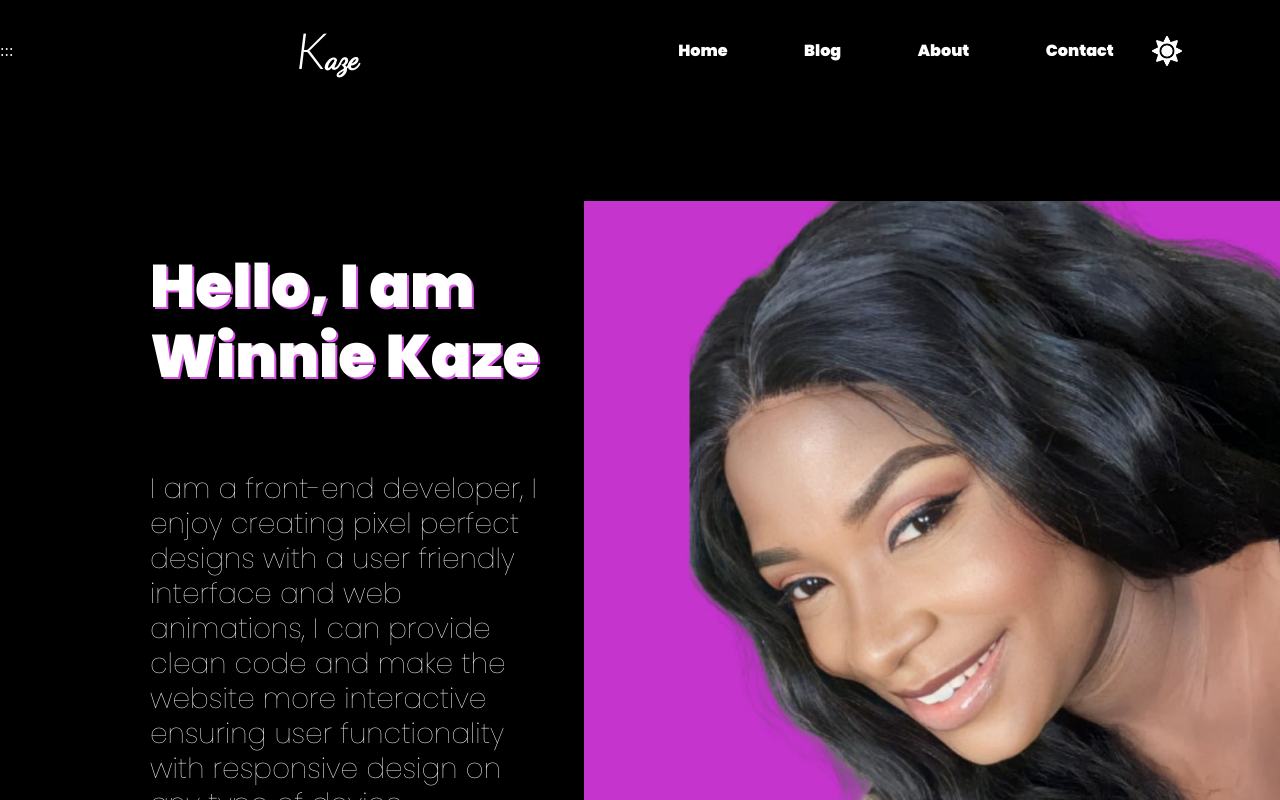
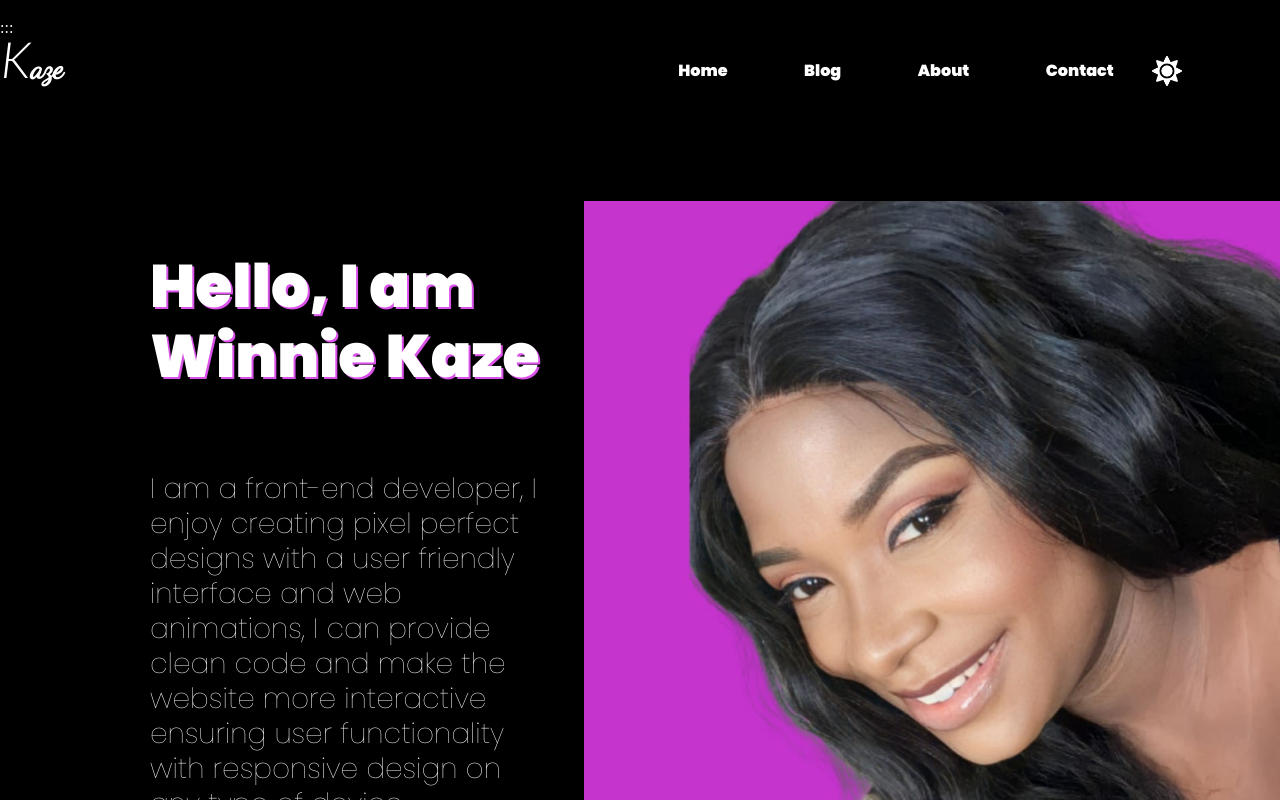
Before and after one commit to akuutsang/my-portfolio, a website with bundled scripts: page my-portfolio/resources/index.html in a window 1280 px wide. Both pictures are taken after a click on the picture 1166 px from the left and 50 px from the top of the page. Shown: the top 800 px of the page. Built offline with nearby package versions, Linux system fonts and the light colour scheme; a web font is replaced by a local one.

Commit message:
add daylight theme #22, fix eslint

```diff
--- a/my-portfolio/resources/css/index.css
+++ b/my-portfolio/resources/css/index.css
@@ -28,6 +28,7 @@ header {
   justify-content: space-between;
   box-shadow: 0 4px 4px rgba(0, 0, 0, 0.1);
 }
+
 
 .logo {
   align-content: center;
@@ -70,6 +71,7 @@ nav {
   display: flex;
   flex-direction: row;
   align-items: center;
+  padding-top: 40px;
 }
 
 ul {
--- a/my-portfolio/resources/index.html
+++ b/my-portfolio/resources/index.html
@@ -17,10 +17,13 @@
     <!-- header section -->
 
     <header>
-        <div class="digital-clock">
-            <span class="hour"></span>:<span class="minute"></span>:<span class="seconds">:</span>
+        <div class="left">
+            <div class="digital-clock">
+                <span class="hour"></span>:<span class="minute"></span>:<span class="seconds">:</span>
+            </div>
+            <div class="logo"> <span class="kaze">K</span>aze</div>
         </div>
-        <div class="logo"> <span class="kaze">K</span>aze</div>
+
         <input type="checkbox" id="toggle">
         <nav>
           <label class="navbar-toggler" for="toggle">
--- a/my-portfolio/resources/js/dark.js
+++ b/my-portfolio/resources/js/dark.js
@@ -1,15 +1,15 @@
-let icon = document.querySelector("#icon");
+const icon = document.querySelector('#icon');
 
-icon.addEventListener("click", () => {
-    document.body.classList.toggle("dark-theme");
-    if (document.body.classList.contains("dark-theme")){
-        icon.src = "/my-portfolio/resources/assets/theme-icons/sun.png";
-    }else{
-        icon.src = "/my-portfolio/resources/assets/theme-icons/moon.png";
+function newIcon() {
+  icon.addEventListener('click', () => {
+    document.body.classList.toggle('dark-theme');
+    if (document.body.classList.contains('dark-theme')) {
+      icon.src = '/my-portfolio/resources/assets/theme-icons/sun.png';
+    } else {
+      icon.src = '/my-portfolio/resources/assets/theme-icons/moon.png';
     }
+  });
+  return icon;
+}
 
-});
-
-
-
-export { icon } ;
+export default newIcon;
--- a/my-portfolio/resources/js/index.js
+++ b/my-portfolio/resources/js/index.js
@@ -1 +1,3 @@
-import { icon } from './dark.js' ;
+import newIcon from './dark.js';
+
+newIcon();
```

━━━━━━━━

▸ **PROBLEM REQUIREMENTS**:
Take every line from the listing above that includes the word "digital" and copy it.

▸ **SOLUTION**:
-        <div class="digital-clock">
+            <div class="digital-clock">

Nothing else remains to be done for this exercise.